Required action |
After reading the entries below, report how many lines have the string "wrap" in them, giving the number alone.

Version difference data |
--- --- ---

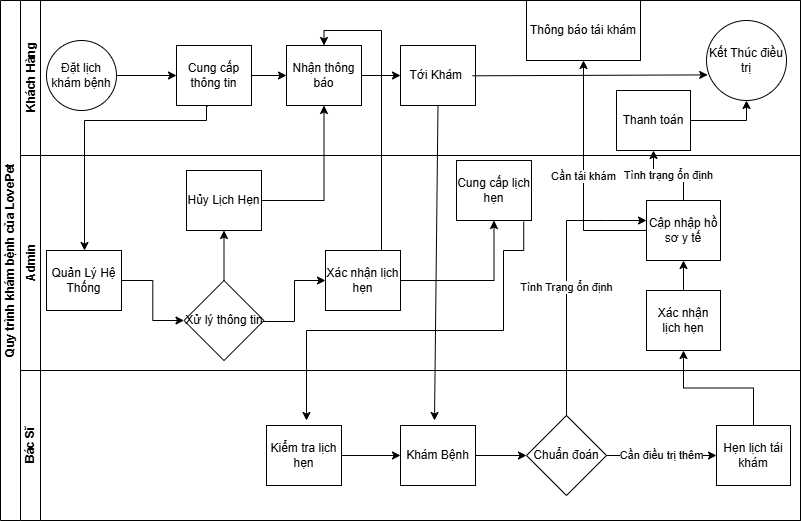
Above: QuyTrinhKhamBenh.drawio.png in Junglou/-n (draw.io), before the change. Source tidied: cells renumbered, new cells last; positions are measured from the earlier drawing's top-left corner, leaving out a move shared by most shapes.
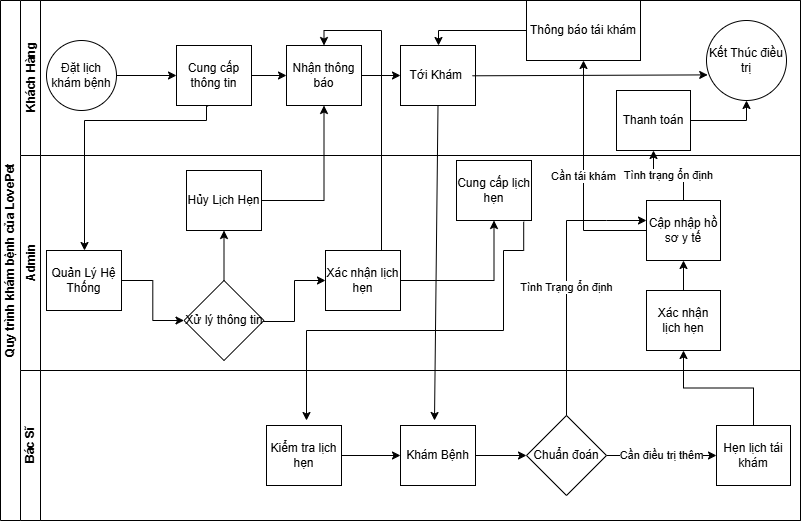
After the commit.

Change to the diagram source:
```diff
@@ -34,6 +34,13 @@
     <mxCell id="11" value="Nhận thông báo" style="whiteSpace=wrap;html=1;" parent="3" vertex="1">
       <mxGeometry x="266" y="45" width="75" height="60" as="geometry" />
     </mxCell>
+    <mxCell id="46" style="edgeStyle=orthogonalEdgeStyle;rounded=0;jettySize=auto;html=1;" parent="3" edge="1" source="12" target="8">
+      <mxGeometry relative="1" as="geometry">
+        <Array as="points">
+          <mxPoint x="418" y="30" />
+        </Array>
+      </mxGeometry>
+    </mxCell>
     <mxCell id="12" value="Thông báo tái khám" style="whiteSpace=wrap;html=1;" parent="3" vertex="1">
       <mxGeometry x="506" width="114" height="60" as="geometry" />
     </mxCell>
```
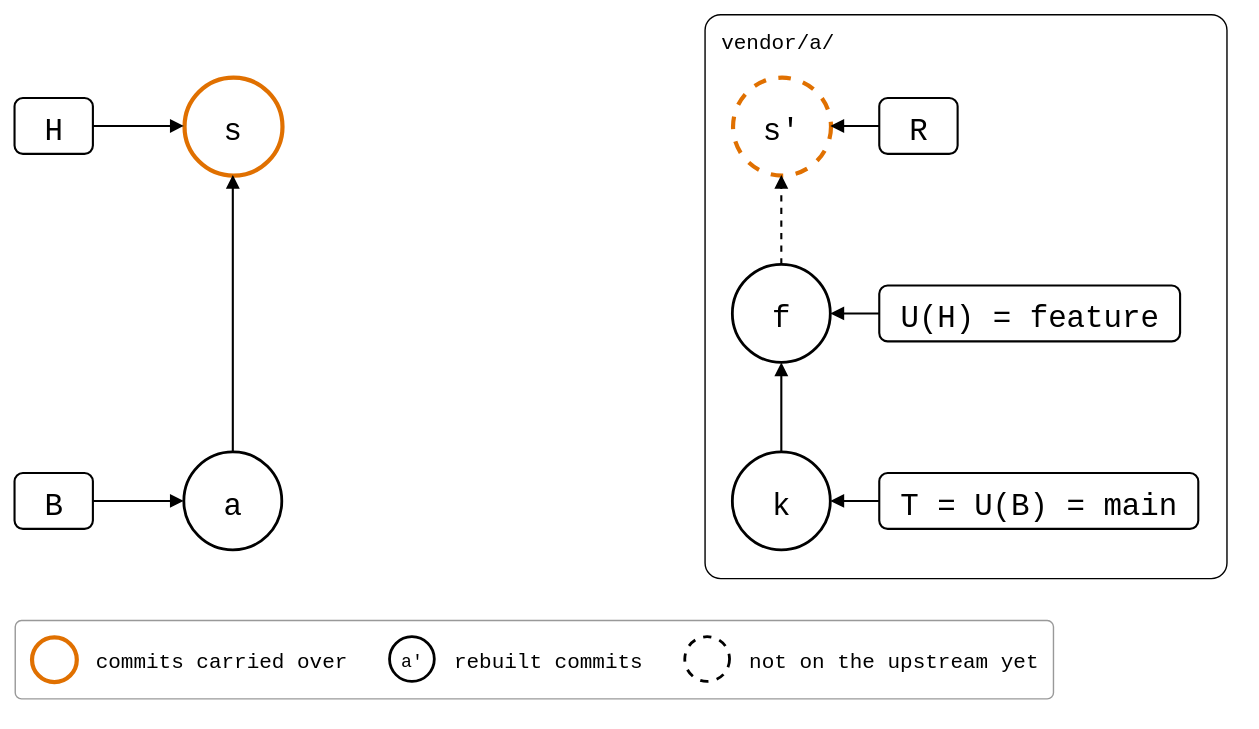
roschaefer/episodes keeps this draw.io diagram as git-splice/test/scenarios/03-branches-and-teamwork/03-squash-merged-pull/01-local-edit-in-the-squash/local-edit-in-the-squash.drawio.svg. Above is the earlier version. Source tidied: cells renumbered, new cells last; positions are measured from the earlier drawing's top-left corner, leaving out a move shared by most shapes.
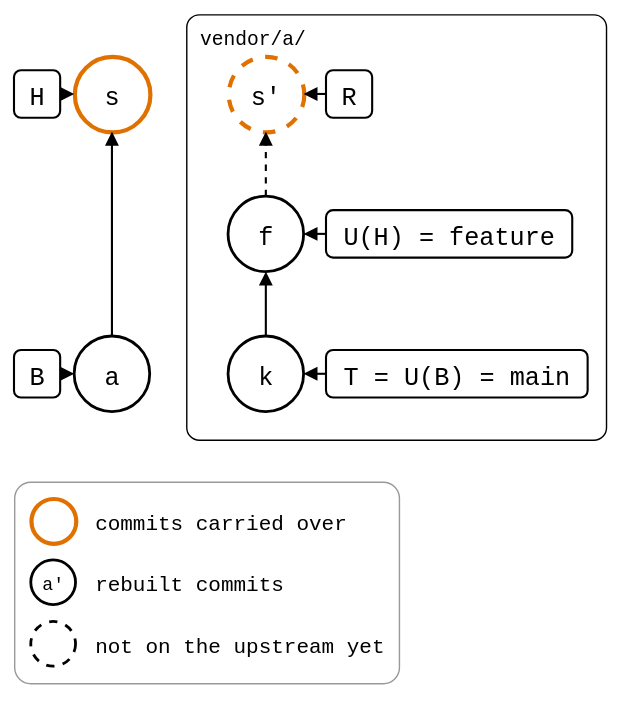
The same file after the commit.

Change to the diagram source:
```diff
@@ -2,65 +2,65 @@
   <root>
     <mxCell id="0" />
     <mxCell id="1" parent="0" />
-    <mxCell id="2" value="vendor/a/" style="rounded=1;arcSize=3;fillColor=none;strokeWidth=1;fontSize=15;verticalAlign=top;align=left;spacingLeft=10;spacingTop=4;fontFamily=Roboto Mono,monospace;" parent="1" vertex="1">
-      <mxGeometry x="493" width="373" height="403" as="geometry" />
+    <mxCell id="2" value="vendor/a/" style="rounded=1;arcSize=3;fillColor=none;strokeWidth=1;fontSize=14;verticalAlign=top;align=left;spacingLeft=8;spacingTop=2;fontFamily=Roboto Mono,monospace;" parent="1" vertex="1">
+      <mxGeometry x="32" y="-19" width="300" height="304" as="geometry" />
     </mxCell>
-    <mxCell id="3" value="a" style="ellipse;strokeWidth=2;fontSize=22;fontFamily=Roboto Mono,monospace;" parent="1" vertex="1">
-      <mxGeometry x="121" y="313" width="70" height="70" as="geometry" />
+    <mxCell id="3" value="a" style="ellipse;strokeWidth=2;fontSize=18;fontFamily=Roboto Mono,monospace;" parent="1" vertex="1">
+      <mxGeometry x="-48" y="211" width="54" height="54" as="geometry" />
     </mxCell>
-    <mxCell id="4" value="s" style="ellipse;fontSize=22;fontFamily=Roboto Mono,monospace;strokeColor=#E07000;strokeWidth=3;" parent="1" vertex="1">
-      <mxGeometry x="121" y="45" width="70" height="70" as="geometry" />
+    <mxCell id="4" value="s" style="ellipse;fontSize=18;fontFamily=Roboto Mono,monospace;strokeColor=#E07000;strokeWidth=3;" parent="1" vertex="1">
+      <mxGeometry x="-48" y="11" width="54" height="54" as="geometry" />
     </mxCell>
+    <mxCell id="8" value="H" style="rounded=1;strokeWidth=1.5;fontSize=18;fontFamily=Roboto Mono,monospace;" parent="1" vertex="1">
+      <mxGeometry x="-91" y="21" width="33" height="34" as="geometry" />
+    </mxCell>
+    <mxCell id="10" value="B" style="rounded=1;strokeWidth=1.5;fontSize=18;fontFamily=Roboto Mono,monospace;" parent="1" vertex="1">
+      <mxGeometry x="-91" y="221" width="33" height="34" as="geometry" />
+    </mxCell>
-    <mxCell id="5" value="k" style="ellipse;strokeWidth=2;fontSize=22;fontFamily=Roboto Mono,monospace;" parent="1" vertex="1">
-      <mxGeometry x="513" y="313" width="70" height="70" as="geometry" />
+    <mxCell id="5" value="k" style="ellipse;strokeWidth=2;fontSize=18;fontFamily=Roboto Mono,monospace;" parent="1" vertex="1">
+      <mxGeometry x="62" y="211" width="54" height="54" as="geometry" />
     </mxCell>
-    <mxCell id="6" value="f" style="ellipse;strokeWidth=2;fontSize=22;fontFamily=Roboto Mono,monospace;" parent="1" vertex="1">
-      <mxGeometry x="513" y="179" width="70" height="70" as="geometry" />
+    <mxCell id="6" value="f" style="ellipse;strokeWidth=2;fontSize=18;fontFamily=Roboto Mono,monospace;" parent="1" vertex="1">
+      <mxGeometry x="62" y="111" width="54" height="54" as="geometry" />
     </mxCell>
-    <mxCell id="7" value="s'" style="ellipse;fontSize=22;fontFamily=Roboto Mono,monospace;dashed=1;strokeColor=#E07000;strokeWidth=3;" parent="1" vertex="1">
-      <mxGeometry x="513" y="45" width="70" height="70" as="geometry" />
+    <mxCell id="7" value="s'" style="ellipse;fontSize=18;fontFamily=Roboto Mono,monospace;dashed=1;strokeColor=#E07000;strokeWidth=3;" parent="1" vertex="1">
+      <mxGeometry x="62" y="11" width="54" height="54" as="geometry" />
     </mxCell>
-    <mxCell id="8" value="H" style="rounded=1;strokeWidth=1.5;fontSize=22;fontFamily=Roboto Mono,monospace;" parent="1" vertex="1">
-      <mxGeometry y="60" width="56" height="40" as="geometry" />
-    </mxCell>
+    <mxCell id="12" value="T = U(B) = main" style="rounded=1;strokeWidth=1.5;fontSize=18;fontFamily=Roboto Mono,monospace;" parent="1" vertex="1">
+      <mxGeometry x="132" y="221" width="187" height="34" as="geometry" />
+    </mxCell>
+    <mxCell id="14" value="U(H) = feature" style="rounded=1;strokeWidth=1.5;fontSize=18;fontFamily=Roboto Mono,monospace;" parent="1" vertex="1">
+      <mxGeometry x="132" y="121" width="176" height="34" as="geometry" />
+    </mxCell>
+    <mxCell id="16" value="R" style="rounded=1;strokeWidth=1.5;fontSize=18;fontFamily=Roboto Mono,monospace;" parent="1" vertex="1">
+      <mxGeometry x="132" y="21" width="33" height="34" as="geometry" />
+    </mxCell>
-    <mxCell id="9" style="endArrow=block;endFill=1;html=1;strokeWidth=1.5;rounded=0;" parent="1" edge="1" source="8" target="4">
+    <mxCell id="9" style="endArrow=block;endFill=1;html=1;strokeWidth=1.5;rounded=0;" parent="1" edge="1" source="3" target="4">
       <mxGeometry relative="1" as="geometry" />
     </mxCell>
-    <mxCell id="10" value="B" style="rounded=1;strokeWidth=1.5;fontSize=22;fontFamily=Roboto Mono,monospace;" parent="1" vertex="1">
-      <mxGeometry y="328" width="56" height="40" as="geometry" />
-    </mxCell>
-    <mxCell id="11" style="endArrow=block;endFill=1;html=1;strokeWidth=1.5;rounded=0;" parent="1" edge="1" source="10" target="3">
+    <mxCell id="11" style="endArrow=block;endFill=1;html=1;strokeWidth=1.5;rounded=0;" parent="1" edge="1" source="8" target="4">
       <mxGeometry relative="1" as="geometry" />
     </mxCell>
-    <mxCell id="12" value="T = U(B) = main" style="rounded=1;strokeWidth=1.5;fontSize=22;fontFamily=Roboto Mono,monospace;" parent="1" vertex="1">
-      <mxGeometry x="618" y="328" width="228" height="40" as="geometry" />
-    </mxCell>
-    <mxCell id="13" style="endArrow=block;endFill=1;html=1;strokeWidth=1.5;rounded=0;" parent="1" edge="1" source="12" target="5">
+    <mxCell id="13" style="endArrow=block;endFill=1;html=1;strokeWidth=1.5;rounded=0;" parent="1" edge="1" source="10" target="3">
       <mxGeometry relative="1" as="geometry" />
     </mxCell>
-    <mxCell id="14" value="U(H) = feature" style="rounded=1;strokeWidth=1.5;fontSize=22;fontFamily=Roboto Mono,monospace;" parent="1" vertex="1">
-      <mxGeometry x="618" y="194" width="215" height="40" as="geometry" />
-    </mxCell>
-    <mxCell id="15" style="endArrow=block;endFill=1;html=1;strokeWidth=1.5;rounded=0;" parent="1" edge="1" source="14" target="6">
+    <mxCell id="15" style="endArrow=block;endFill=1;html=1;strokeWidth=1.5;rounded=0;" parent="1" edge="1" source="5" target="6">
       <mxGeometry relative="1" as="geometry" />
     </mxCell>
-    <mxCell id="16" value="R" style="rounded=1;strokeWidth=1.5;fontSize=22;fontFamily=Roboto Mono,monospace;" parent="1" vertex="1">
-      <mxGeometry x="618" y="60" width="56" height="40" as="geometry" />
-    </mxCell>
-    <mxCell id="17" style="endArrow=block;endFill=1;html=1;strokeWidth=1.5;rounded=0;" parent="1" edge="1" source="16" target="7">
+    <mxCell id="17" style="endArrow=block;endFill=1;html=1;strokeWidth=1.5;rounded=0;dashed=1;" parent="1" edge="1" source="6" target="7">
       <mxGeometry relative="1" as="geometry" />
     </mxCell>
-    <mxCell id="18" style="endArrow=block;endFill=1;html=1;strokeWidth=1.5;rounded=0;" parent="1" edge="1" source="3" target="4">
+    <mxCell id="18" style="endArrow=block;endFill=1;html=1;strokeWidth=1.5;rounded=0;" parent="1" edge="1" source="12" target="5">
       <mxGeometry relative="1" as="geometry" />
     </mxCell>
-    <mxCell id="19" style="endArrow=block;endFill=1;html=1;strokeWidth=1.5;rounded=0;" parent="1" edge="1" source="5" target="6">
+    <mxCell id="19" style="endArrow=block;endFill=1;html=1;strokeWidth=1.5;rounded=0;" parent="1" edge="1" source="14" target="6">
       <mxGeometry relative="1" as="geometry" />
     </mxCell>
-    <mxCell id="20" style="endArrow=block;endFill=1;html=1;strokeWidth=1.5;rounded=0;dashed=1;" parent="1" edge="1" source="6" target="7">
+    <mxCell id="20" style="endArrow=block;endFill=1;html=1;strokeWidth=1.5;rounded=0;" parent="1" edge="1" source="16" target="7">
       <mxGeometry relative="1" as="geometry" />
     </mxCell>
     <mxCell id="21" style="rounded=1;arcSize=8;fillColor=none;strokeColor=#999999;strokeWidth=1;legend=1;" parent="1" vertex="1">
-      <mxGeometry y="433" width="742" height="56" as="geometry" />
+      <mxGeometry x="-91" y="315" width="275" height="144" as="geometry" />
     </mxCell>
     <mxCell id="22" style="ellipse;fontSize=13;fontFamily=Roboto Mono,monospace;strokeColor=#E07000;strokeWidth=3;" parent="21" vertex="1">
       <mxGeometry x="12" y="12" width="32" height="32" as="geometry" />
@@ -69,16 +69,16 @@
       <mxGeometry x="56" y="12" width="180" height="32" as="geometry" />
     </mxCell>
     <mxCell id="24" value="a'" style="ellipse;fontSize=13;fontFamily=Roboto Mono,monospace;strokeWidth=2;" parent="21" vertex="1">
-      <mxGeometry x="268" y="12" width="32" height="32" as="geometry" />
+      <mxGeometry x="12" y="56" width="32" height="32" as="geometry" />
     </mxCell>
     <mxCell id="25" value="rebuilt commits" style="text;align=left;verticalAlign=middle;fontSize=15;fontFamily=Roboto Mono,monospace;" parent="21" vertex="1">
-      <mxGeometry x="312" y="12" width="135" height="32" as="geometry" />
+      <mxGeometry x="56" y="56" width="135" height="32" as="geometry" />
     </mxCell>
     <mxCell id="26" style="ellipse;fontSize=13;fontFamily=Roboto Mono,monospace;strokeWidth=2;dashed=1;" parent="21" vertex="1">
-      <mxGeometry x="479" y="12" width="32" height="32" as="geometry" />
+      <mxGeometry x="12" y="100" width="32" height="32" as="geometry" />
     </mxCell>
     <mxCell id="27" value="not on the upstream yet" style="text;align=left;verticalAlign=middle;fontSize=15;fontFamily=Roboto Mono,monospace;" parent="21" vertex="1">
-      <mxGeometry x="523" y="12" width="207" height="32" as="geometry" />
+      <mxGeometry x="56" y="100" width="207" height="32" as="geometry" />
     </mxCell>
   </root>
 </mxGraphModel>
```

--- --- ---

Written answer |
2